WASHINGTON, D.C. – March 28, 2014 – (RealEstateRama) — Assemblyman Jack Ciattarelli, R-Somerset, Hunterdon, Mercer and Middlesex, provided the remarks below regarding the Democrat’s alternate arbitration bill, A-3067, which was approved today during the General Assembly’s voting session:
“A three- or four-year extension of current law or a permanent two percent arbitration cap is the bill we should be voting on today.
If not that bill, then a bill that abolishes binding arbitration, substituted by the non-binding mediation/fact-finding procedures other public unions utilize.
The loopholes in today’s bill – utilization of the cap only once during the two back-to-back arbitration cap laws and requiring arbitrators to include employee health benefit contributions and workforce reduction cost savings as salary compensatory – are of great concern.
Specific to the first loophole, anything other than an extension of current law, a permanent cap, or abolishing binding arbitration seems like window-dressing. Specific to the second loophole, we should be prohibiting arbitrators from including employee health benefit contributions and workforce reduction cost savings as salary compensatory.
If this bill were to become law, we are wiping out the property tax savings made possible by the reforms so celebrated by Trenton. If this bill were to become law, what was the point of the reforms?
Just this morning, the Mayor of Princeton emailed to say: ‘Please amend the bill so that property taxpayers receive the full benefit of the reforms.’
We all acknowledge the property tax crisis. We all acknowledge the need for property tax reform. And yet, here we are voting on a bill that will not only worsen the property tax crisis, it will make the two percent property tax cap virtually impossible.
Dare I say that municipal police are, on average, more than well paid. Yes, police and firefighters put their lives on the line each day, but of their own free will. I know of other more dangerous professions that pay less.
To enact this bill is to create a superior class of municipal employee. Yes, police and firefighters cannot strike. Yes, police and firefighter job descriptions are different. But that alone is not justification for superior compensation policies – policies vastly different from all other municipal employees.

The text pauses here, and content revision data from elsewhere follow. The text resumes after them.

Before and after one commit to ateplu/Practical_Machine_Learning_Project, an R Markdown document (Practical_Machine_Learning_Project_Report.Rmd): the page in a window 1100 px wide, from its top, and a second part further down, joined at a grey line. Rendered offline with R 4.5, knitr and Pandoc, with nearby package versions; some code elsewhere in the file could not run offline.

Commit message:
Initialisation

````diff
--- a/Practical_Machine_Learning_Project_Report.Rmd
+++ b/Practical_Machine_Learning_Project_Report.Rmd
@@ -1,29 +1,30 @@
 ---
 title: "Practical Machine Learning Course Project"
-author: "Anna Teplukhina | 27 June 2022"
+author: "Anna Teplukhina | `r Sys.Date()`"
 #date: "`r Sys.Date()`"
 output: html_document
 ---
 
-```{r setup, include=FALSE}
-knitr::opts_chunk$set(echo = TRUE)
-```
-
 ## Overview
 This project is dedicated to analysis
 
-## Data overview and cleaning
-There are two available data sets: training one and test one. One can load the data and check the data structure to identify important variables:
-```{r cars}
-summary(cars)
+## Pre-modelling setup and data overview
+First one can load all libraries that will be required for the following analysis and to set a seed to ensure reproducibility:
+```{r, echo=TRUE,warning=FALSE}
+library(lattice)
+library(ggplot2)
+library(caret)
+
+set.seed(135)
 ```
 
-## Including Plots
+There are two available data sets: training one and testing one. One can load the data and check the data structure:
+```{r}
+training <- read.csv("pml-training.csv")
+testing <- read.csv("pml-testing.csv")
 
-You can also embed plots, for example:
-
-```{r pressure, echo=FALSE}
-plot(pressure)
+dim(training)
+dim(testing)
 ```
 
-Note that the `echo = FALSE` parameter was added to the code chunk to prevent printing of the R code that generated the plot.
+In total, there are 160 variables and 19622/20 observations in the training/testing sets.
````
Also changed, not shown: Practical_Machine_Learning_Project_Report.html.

Let me also say, this bill perpetuates the never-ending public sector mistake of ignoring two critical private sector macroeconomic principles: supply & demand and the ability to pay.
There are those who suggest that this bill’s arbitration cap is better than no arbitration cap at all. With all due respect to the sponsors and those who ultimately vote ‘yes’ today, I cannot, in good conscience, vote ‘yes’ on a bill that:

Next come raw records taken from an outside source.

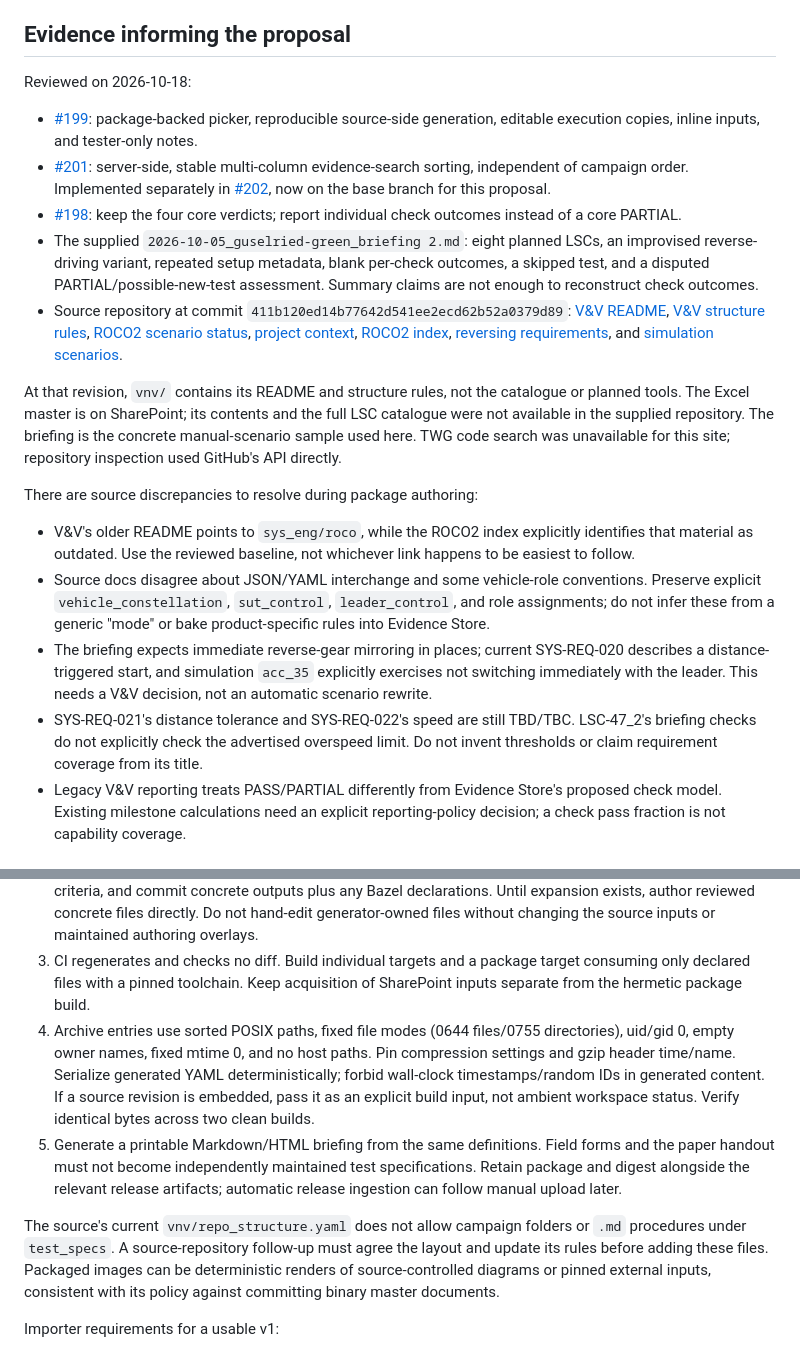
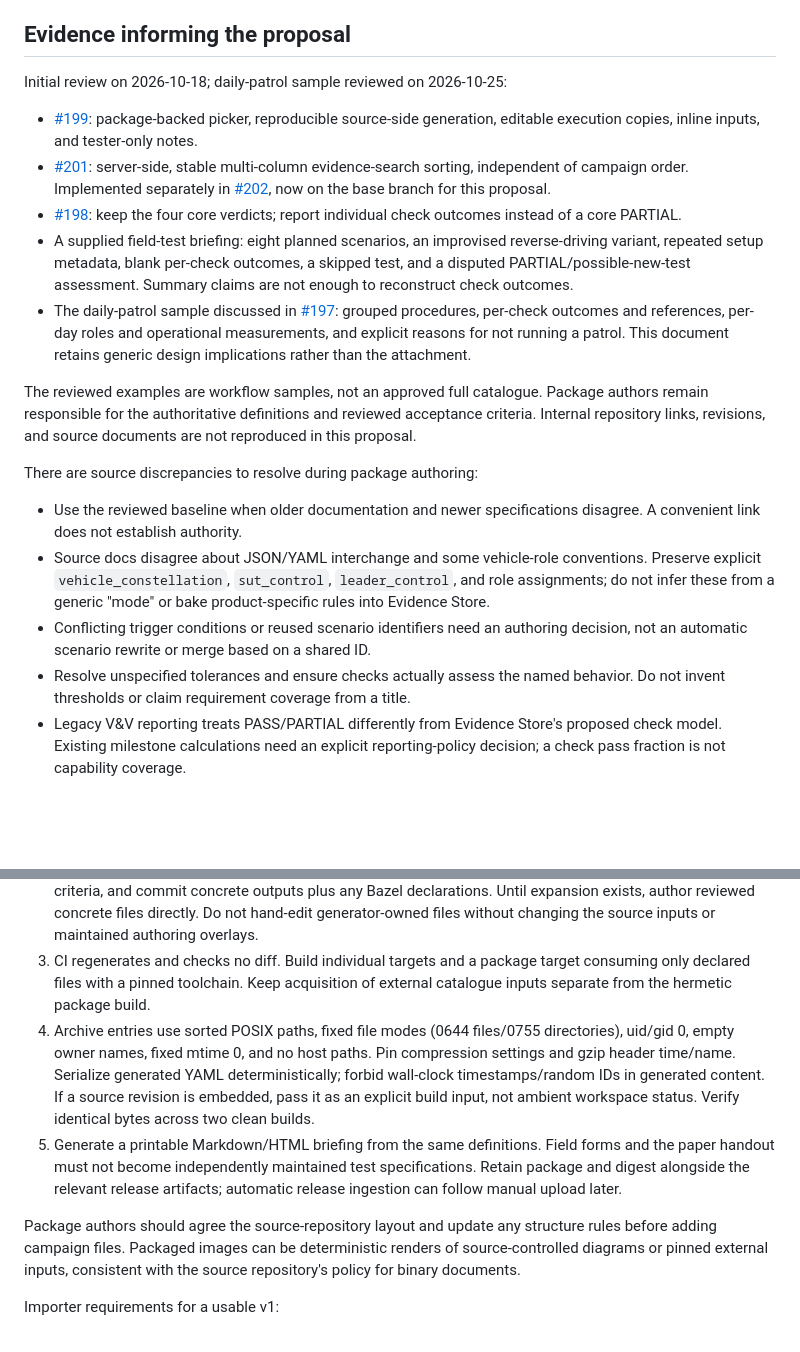
Before and after one commit to nesono/evidence_store, a Markdown page: docs/test-campaign-implementation-plan.md, 2 parts joined by grey strips. Drawn GitHub-style; blank space fills up the shorter version.

```diff
--- a/docs/test-campaign-implementation-plan.md
+++ b/docs/test-campaign-implementation-plan.md
@@ -22,7 +22,7 @@ simulation language or a replacement for the source's requirements format.
 
 ## Evidence informing the proposal
 
-Reviewed on 2026-10-18:
+Initial review on 2026-10-18; daily-patrol sample reviewed on 2026-10-25:
 
 - [#199](https://github.com/nesono/evidence_store/issues/199): package-backed
   picker, reproducible source-side generation, editable execution copies,
@@ -33,42 +33,32 @@ Reviewed on 2026-10-18:
   now on the base branch for this proposal.
 - [#198](https://github.com/nesono/evidence_store/issues/198): keep the four
   core verdicts; report individual check outcomes instead of a core PARTIAL.
-- The supplied `2026-10-05_guselried-green_briefing 2.md`: eight planned LSCs,
+- A supplied field-test briefing: eight planned scenarios,
   an improvised reverse-driving variant, repeated setup metadata, blank
   per-check outcomes, a skipped test, and a disputed PARTIAL/possible-new-test
   assessment. Summary claims are not enough to reconstruct check outcomes.
-- Source repository at commit
-  `411b120ed14b77642d541ee2ecd62b52a0379d89`:
-  [V&V README](https://quantumsystems.ghe.com/Quantum-Systems/talos_project/blob/411b120ed14b77642d541ee2ecd62b52a0379d89/vnv/README.md),
-  [V&V structure rules](https://quantumsystems.ghe.com/Quantum-Systems/talos_project/blob/411b120ed14b77642d541ee2ecd62b52a0379d89/vnv/repo_structure.yaml),
-  [ROCO2 scenario status](https://quantumsystems.ghe.com/Quantum-Systems/talos_project/blob/411b120ed14b77642d541ee2ecd62b52a0379d89/sys_eng/roco2/scenarios/README.md),
-  [project context](https://quantumsystems.ghe.com/Quantum-Systems/talos_project/blob/411b120ed14b77642d541ee2ecd62b52a0379d89/sys_eng/roco2/project_context.md),
-  [ROCO2 index](https://quantumsystems.ghe.com/Quantum-Systems/talos_project/blob/411b120ed14b77642d541ee2ecd62b52a0379d89/sys_eng/roco2/index.md),
-  [reversing requirements](https://quantumsystems.ghe.com/Quantum-Systems/talos_project/blob/411b120ed14b77642d541ee2ecd62b52a0379d89/sys_eng/roco2/04_sysreq/roco2_convoy_reversing.sysreq.md),
-  and [simulation scenarios](https://quantumsystems.ghe.com/Quantum-Systems/talos_project/blob/411b120ed14b77642d541ee2ecd62b52a0379d89/talos/autonomy/simulation/scenario_testing/scenarios/README.md).
+- The daily-patrol sample discussed in [#197](https://github.com/nesono/evidence_store/issues/197):
+  grouped procedures, per-check outcomes and references, per-day roles and
+  operational measurements, and explicit reasons for not running a patrol.
+  This document retains generic design implications rather than the attachment.
 
-At that revision, `vnv/` contains its README and structure rules, not the
-catalogue or planned tools. The Excel master is on SharePoint; its contents and
-the full LSC catalogue were not available in the supplied repository. The
-briefing is the concrete manual-scenario sample used here. TWG code search was
-unavailable for this site; repository inspection used GitHub's API directly.
+The reviewed examples are workflow samples, not an approved full catalogue.
+Package authors remain responsible for the authoritative definitions and
+reviewed acceptance criteria. Internal repository links, revisions, and source
+documents are not reproduced in this proposal.
 
 There are source discrepancies to resolve during package authoring:
 
-- V&V's older README points to `sys_eng/roco`, while the ROCO2 index explicitly
-  identifies that material as outdated. Use the reviewed baseline, not whichever
-  link happens to be easiest to follow.
+- Use the reviewed baseline when older documentation and newer specifications
+  disagree. A convenient link does not establish authority.
 - Source docs disagree about JSON/YAML interchange and some vehicle-role
   conventions. Preserve explicit `vehicle_constellation`, `sut_control`,
   `leader_control`, and role assignments; do not infer these from a generic
   "mode" or bake product-specific rules into Evidence Store.
-- The briefing expects immediate reverse-gear mirroring in places; current
-  SYS-REQ-020 describes a distance-triggered start, and simulation `acc_35`
-  explicitly exercises not switching immediately with the leader. This needs
-  a V&V decision, not an automatic scenario rewrite.
-- SYS-REQ-021's distance tolerance and SYS-REQ-022's speed are still TBD/TBC.
-  LSC-47_2's briefing checks do not explicitly check the advertised overspeed
-  limit. Do not invent thresholds or claim requirement coverage from its title.
+- Conflicting trigger conditions or reused scenario identifiers need an authoring
+  decision, not an automatic scenario rewrite or merge based on a shared ID.
+- Resolve unspecified tolerances and ensure checks actually assess the named
+  behavior. Do not invent thresholds or claim requirement coverage from a title.
 - Legacy V&V reporting treats PASS/PARTIAL differently from Evidence Store's
   proposed check model. Existing milestone calculations need an explicit
   reporting-policy decision; a check pass fraction is not capability coverage.
@@ -343,7 +333,7 @@ Source-side process (proposed targets, not existing commands):
    source inputs or maintained authoring overlays.
 3. CI regenerates and checks no diff. Build individual targets and a package
    target consuming only declared files with a pinned toolchain. Keep acquisition
-   of SharePoint inputs separate from the hermetic package build.
+   of external catalogue inputs separate from the hermetic package build.
 4. Archive entries use sorted POSIX paths, fixed file modes (0644 files/0755
    directories), uid/gid 0, empty owner names, fixed mtime 0, and no host paths.
    Pin compression settings and gzip header time/name. Serialize generated YAML
@@ -355,11 +345,10 @@ Source-side process (proposed targets, not existing commands):
    test specifications. Retain package and digest alongside the relevant release
    artifacts; automatic release ingestion can follow manual upload later.
 
-The source's current `vnv/repo_structure.yaml` does not allow campaign folders
-or `.md` procedures under `test_specs`. A source-repository follow-up must agree
-the layout and update its rules before adding these files. Packaged images can
-be deterministic renders of source-controlled diagrams or pinned external
-inputs, consistent with its policy against committing binary master documents.
+Package authors should agree the source-repository layout and update any
+structure rules before adding campaign files. Packaged images can be
+deterministic renders of source-controlled diagrams or pinned external inputs,
+consistent with the source repository's policy for binary documents.
 
 Importer requirements for a usable v1:
 
```
Also changed, not shown: other parts of docs/test-campaign-implementation-plan.md (+42 -8 lines).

• Wipes away the property tax savings of landmark reforms,
• creates a superior class of municipal employee, and
• worsens New Jersey’s property tax crisis by rendering the two percent property tax cap impossible.”